§ THE PROBLEM: Lines that contain the string "Price" are the ones to list; copy all of them from the records.

§ DATA UNDER STUDY:
□ □ □

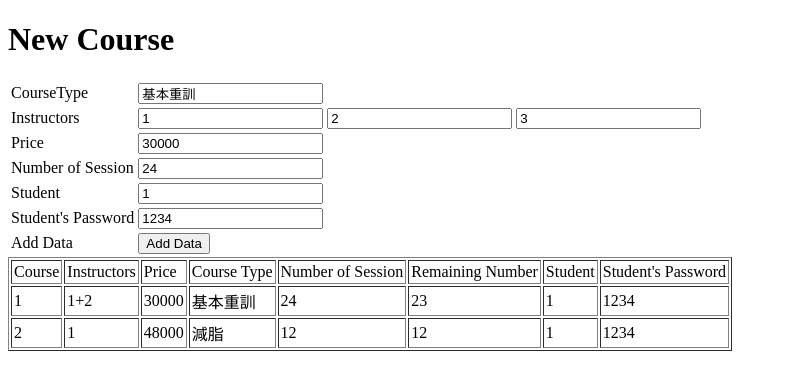
After one commit to star851016/DMProject2, a PHP site: page /Yoda/NewCourse.php in a window 1280 px wide. The commit adds this page. Shown: the top 390 px of the page, without its empty margins (0-787 px from the left). Run offline with PHP 8.4, Linux system fonts and the light colour scheme; data comes from the database, SQL or seed files in the repository.

Commit message:
create NewCourse page

```diff
--- /dev/null
+++ b/Yoda/NewCourse.php
@@ -0,0 +1,132 @@
+<?php
+require_once('database.php');
+?>
+
+<!DOCTYPE html>
+<html lang="en">
+<head>
+  <title>DM</title>
+  <meta charset="utf-8">
+</head>
+
+<body>
+
+<?php
+/* Add an Course and acoording instructor to table Course and table Compose. */
+function AddCourse($connection, $CourseType, $Instructors1, $Instructors2, $Instructors3, $Price, $NumberofSession, $Student, $StudentPassword) {
+   $AC_I1 = mysqli_real_escape_string($connection, $Instructors1);
+   $AC_I2 = mysqli_real_escape_string($connection, $Instructors2);
+   $AC_I3 = mysqli_real_escape_string($connection, $Instructors3);
+   $AC_P = mysqli_real_escape_string($connection, $Price);
+   $AC_CT = mysqli_real_escape_string($connection, $CourseType);
+   $AC_NS = mysqli_real_escape_string($connection, $NumberofSession);
+   $AC_S = mysqli_real_escape_string($connection, $Student);
+   $AC_SP = mysqli_real_escape_string($connection, $StudentPassword);
+
+   $query1 = "INSERT INTO `Course` (`M_ID`, `Price`, `Course_Type`, `Number_of_Session`, `Remaining_Number` ) VALUES ('$AC_S', '$AC_P', '$AC_CT', '$AC_NS', '$AC_NS');";
+
+   if(!mysqli_query($connection, $query1)) echo("<p>Error adding Course data.</p>");
+
+   $query2 = "INSERT INTO `Compose` (`I_ID`, `Course_ID`) VALUES ('$AC_I1', LAST_INSERT_ID()), ('$AC_I2', LAST_INSERT_ID()), ('$AC_I3', LAST_INSERT_ID());";
+
+   if(!mysqli_query($connection, $query2)) echo("<p>Error adding Compose data.</p>");
+}
+
+/* If input fields are populated, call AddCourse function. */
+if (isset($_POST["Instructors1"]))
+{
+$CourseType = htmlentities($_POST['CourseType']);
+$Instructors1 = htmlentities($_POST['Instructors1']);
+$Instructors2 = htmlentities($_POST['Instructors2']);
+$Instructors3 = htmlentities($_POST['Instructors3']);
+$Price = htmlentities($_POST['Price']);
+$NumberofSession = htmlentities($_POST['NumberofSession']);
+$Student = htmlentities($_POST['Student']);
+$StudentPassword = htmlentities($_POST['StudentPassword']);
+
+	if (strlen($Instructors1) || strlen($Price)) {
+		AddCourse($mysqli, $CourseType, $Instructors1, $Instructors2, $Instructors3, $Price, $NumberofSession, $Student, $StudentPassword);
+	  }
+}
+?>
+
+
+<h1>New Course</h1>
+
+<!-- Input form -->
+<form action="NewCourse.php" method="POST">
+  <table border="0">
+  	<tr> <td>CourseType</td><td>
+        <input type="text" name="CourseType" maxlength="20" size="20"   value="基本重訓"/>
+    </td> </tr>
+
+    <tr> <td>Instructors</td> <td>
+        <input type="text" name="Instructors1" maxlength="20" size="20"  value=1 />
+    </td> <td>
+        <input type="text" name="Instructors2" maxlength="20" size="20"  value=2 />
+    </td> <td>
+        <input type="text" name="Instructors3" maxlength="20" size="20"  value=3 />
+    </td> </tr>
+
+	<tr> <td>Price</td><td>
+        <input type="text" name="Price" maxlength="20" size="20" value=30000 />
+    </td> </tr>
+
+    <tr> <td>Number of Session</td><td>
+        <input type="text" name="NumberofSession" maxlength="20" size="20"  value=24 />
+    </td> </tr>
+
+    <tr> <td>Student</td><td>
+        <input type="text" name="Student" maxlength="20" size="20"   value=1 />
+    </td> </tr>
+
+    <tr> <td>Student's Password</td><td>
+        <input type="text" name="StudentPassword" maxlength="20" size="20" value=1234 />
+    </td> </tr>
+
+    <tr> <td>Add Data</td><td>
+        <input type="submit" value="Add Data" />
+    </td> </tr>
+
+  </table>
+</form>
+
+<!-- Display table data. -->
+<table border="1" cellpadding="2" cellspacing="2">
+  <tr>
+    <td>Course</td>
+    <td>Instructors</td>
+    <td>Price</td>
+	<td>Course Type</td>
+	<td>Number of Session</td>
+	<td>Remaining Number</td>
+    <td>Student</td>
+    <td>Student's Password</td>
+  </tr>
+
+<?php
+
+$result = mysqli_query($mysqli, "SELECT Course.Course_ID, GROUP_CONCAT(compose.I_ID SEPARATOR '+'), Price, Course_Type, Number_of_Session, Remaining_Number, Course.M_ID, member.M_Password
+FROM `Course`, `member`, `compose`
+WHERE Course.M_ID = Member.M_ID AND Course.Course_ID = compose.Course_ID
+GROUP BY Course.Course_ID
+");
+
+while($query_data = mysqli_fetch_row($result)) {
+  echo "<tr>";
+  echo "<td>",$query_data[0], "</td>",
+       "<td>",$query_data[1], "</td>",
+       "<td>",$query_data[2], "</td>",
+       "<td>",$query_data[3], "</td>",
+       "<td>",$query_data[4], "</td>",
+       "<td>",$query_data[5], "</td>",
+       "<td>",$query_data[6], "</td>",
+       "<td>",$query_data[7], "</td>";
+  echo "</tr>";
+}
+?>
+
+</table>
+
+</body>
+</html>
--- a/Yoda/Yoda_MySQLiObject.php
+++ b/Yoda/Yoda_MySQLiObject.php
@@ -1,8 +1,5 @@
 <?php
-$mysqli = new mysqli("localhost","root","", "datamodel");
-$mysqli->query("SET NAMES utf8");
-$data = $mysqli -> query("SELECT * FROM department")
-
+require_once('database.php');
 ?>
 
 <!DOCTYPE html>
--- /dev/null
+++ b/Yoda/database.php
@@ -0,0 +1,16 @@
+<?php
+	$mysqlhost = "localhost";
+	$mysqluser = "root";
+	$mysqlpassword = "datamodel";
+	$mysqldb = "myadsl_gym2";
+	$mysqli= new mysqli($mysqlhost,$mysqluser,$mysqlpassword,$mysqldb);
+	//錯誤處理
+	if ($mysqli->connect_error != "") {
+		echo "資料庫連結失敗！";
+	}else{
+		//設定字元集與編碼
+		$mysqli->query("set names 'utf8';");
+		date_default_timezone_set("Asia/Taipei");
+	}
+	session_start();
+?>
```
Also changed, not shown: Yoda/Old/Yoda_MySQLi.php (renamed from Yoda/Yoda_MySQLi.php).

□ □ □

§ RESPONSE TO THIS EXERCISE:
+function AddCourse($connection, $CourseType, $Instructors1, $Instructors2, $Instructors3, $Price, $NumberofSession, $Student, $StudentPassword) {
+   $AC_P = mysqli_real_escape_string($connection, $Price);
+   $query1 = "INSERT INTO `Course` (`M_ID`, `Price`, `Course_Type`, `Number_of_Session`, `Remaining_Number` ) VALUES ('$AC_S', '$AC_P', '$AC_CT', '$AC_NS', '$AC_NS');";
+$Price = htmlentities($_POST['Price']);
+	if (strlen($Instructors1) || strlen($Price)) {
+		AddCourse($mysqli, $CourseType, $Instructors1, $Instructors2, $Instructors3, $Price, $NumberofSession, $Student, $StudentPassword);
+	<tr> <td>Price</td><td>
+        <input type="text" name="Price" maxlength="20" size="20" value=30000 />
+    <td>Price</td>
+$result = mysqli_query($mysqli, "SELECT Course.Course_ID, GROUP_CONCAT(compose.I_ID SEPARATOR '+'), Price, Course_Type, Number_of_Session, Remaining_Number, Course.M_ID, member.M_Password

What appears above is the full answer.